My network of relationships at the time put me around a lot of people who came from large, prominent disciple-making ministries. They all seemed to have skills I didn’t. I perceived them as smarter than me, more effective than me, and likely more spiritual than me. They shared a common vocabulary which I was unfamiliar with and often spoke of their past mentors. I regularly felt like a misfit, an imposter, or worse, a hopeless case. I found myself thinking, “Gee, if I had only had gone to college there,” or “I wish I could have attended that church.” Of course, that kind of thinking quickly deteriorated into, “Well, not much can be expected of me. After all, I didn’t have the right training. I’ll just have to muddle along and do the best I can.”

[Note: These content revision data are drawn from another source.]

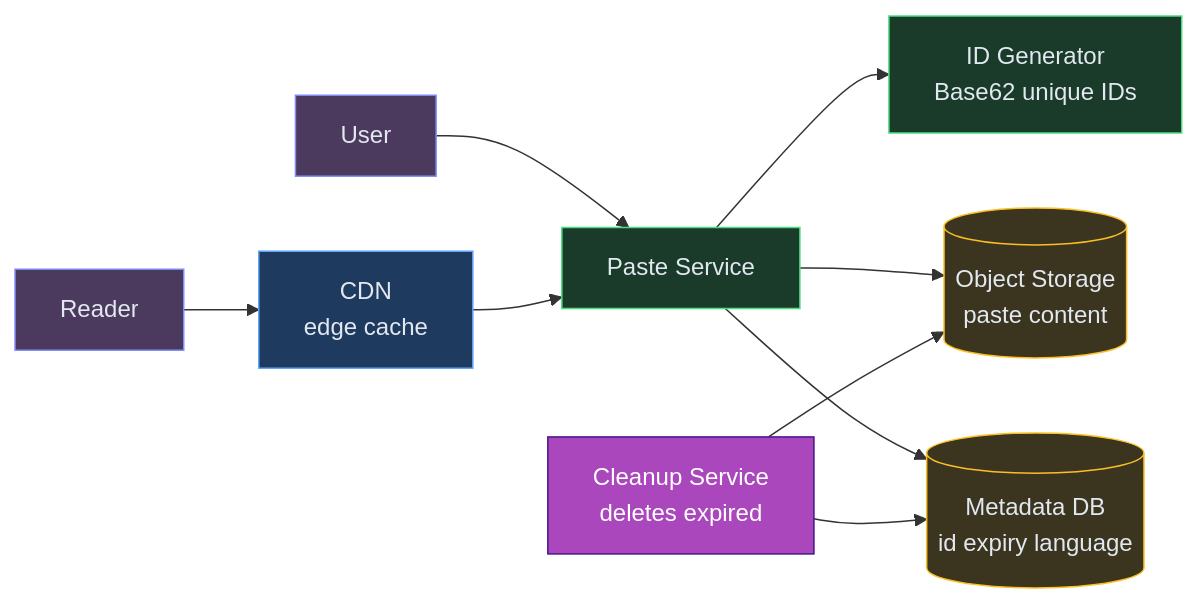
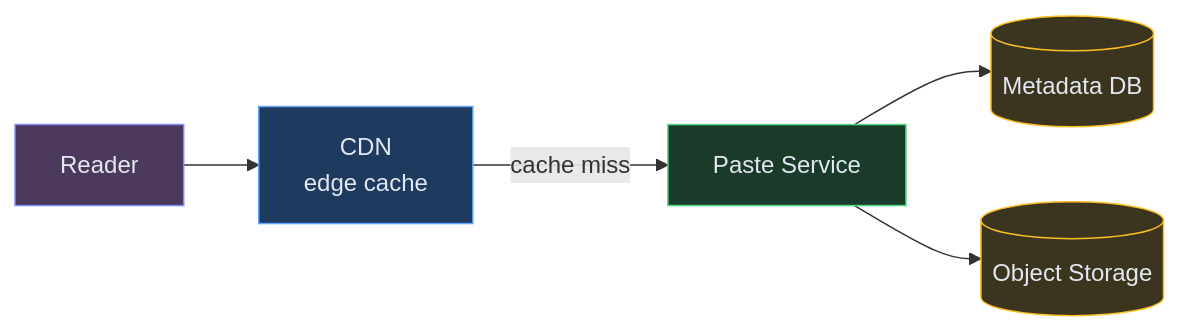
One commit to iluzn/HLD-Designs changed the third of 7 diagrams in content/hld/Pastebin.md. Above: the diagram before and after it, drawn with Mermaid. The commit also changed other lines of this file and 1 other file, not shown here.

````diff
--- a/content/hld/Pastebin.md
+++ b/content/hld/Pastebin.md
@@ -119,26 +196,18 @@
 ```mermaid
 flowchart LR
-    USER["User"]:::client
+    READER["Reader"]:::client
+    CDN["CDN<br/>edge cache"]:::edge
     API["Paste Service"]:::service
-    ID["ID Generator<br/>Base62 unique IDs"]:::service
-    S3[("Object Storage<br/>paste content")]:::data
-    META[("Metadata DB<br/>id expiry language")]:::data
-    CDN["CDN<br/>edge cache"]:::edge
-    CLEANUP["Cleanup Service<br/>deletes expired"]:::async
-    READER["Reader"]:::client
+    META[("Metadata DB")]:::data
+    S3[("Object Storage")]:::data
 
-    USER --> API
-    API --> ID
+    READER --> CDN
+    CDN -->|"cache miss"| API
+    API --> META
     API --> S3
-    API --> META
-    READER --> CDN
-    CDN --> API
-    CLEANUP --> META
-    CLEANUP --> S3
 
     classDef client fill:#4c3a5e,stroke:#818cf8,color:#e2e8f0
     classDef edge fill:#1e3a5f,stroke:#60a5fa,color:#e2e8f0
     classDef service fill:#1a3a2a,stroke:#4ade80,color:#e2e8f0
-    classDef async fill:#AB47BC,stroke:#4A148C,color:#fff
     classDef data fill:#3b3520,stroke:#fbbf24,color:#e2e8f0
 ```
````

One weekend I was invited to join some friends who were hosting one of their mentors, a man who was well known as a very effective disciple-maker. God had used him tremendously in my friends’ lives and, although I had never been around him personally, I had a lot of respect for him. It was a small group of ten or twelve and we sat casually in the living room as he shared his thoughts on making disciples, and encouraged us regarding our various ministries. Toward the end of the evening he invited us to ask questions. Sometime during the next few minutes I took a deep breath and found the courage to ask, “What if no one ever discipled me? How can I learn how to disciple someone if I was never discipled?” (I’m pretty certain I said this with a distinct whine in my voice.) He looked at me and replied, “No one ever discipled me.” I was stunned. And convicted. And challenged. Here was a man who had influenced hundreds of people, maybe thousands, and no one had ever personally discipled him? In that moment it dawned on me. There is no magic wand. No secret handshake. I am a disciple by following Jesus with all my heart, and I make disciples by loving people and coming alongside them as best I can on their journey to know, love and follow Jesus.
Not long after this encounter, I was reading Romans in my Phillips Translation of the Bible. It translates Romans 10:12* this way: “For all have the same Lord, whose boundless resources are sufficient for all who turn to him in faith.” Finally, after all my self-pity and excuses, I began to understand. I have all I need to love and minister to people because I have the Lord Himself. His boundless resources are available to me. To me! There are no formulas, no charmed curriculum that “works” better than others. I have everything I need in Him.
(*Note: I realize this verse in Romans is about salvation not equipping, but I don’t think it is a stretch to apply it as I felt God applied it to my heart that day.)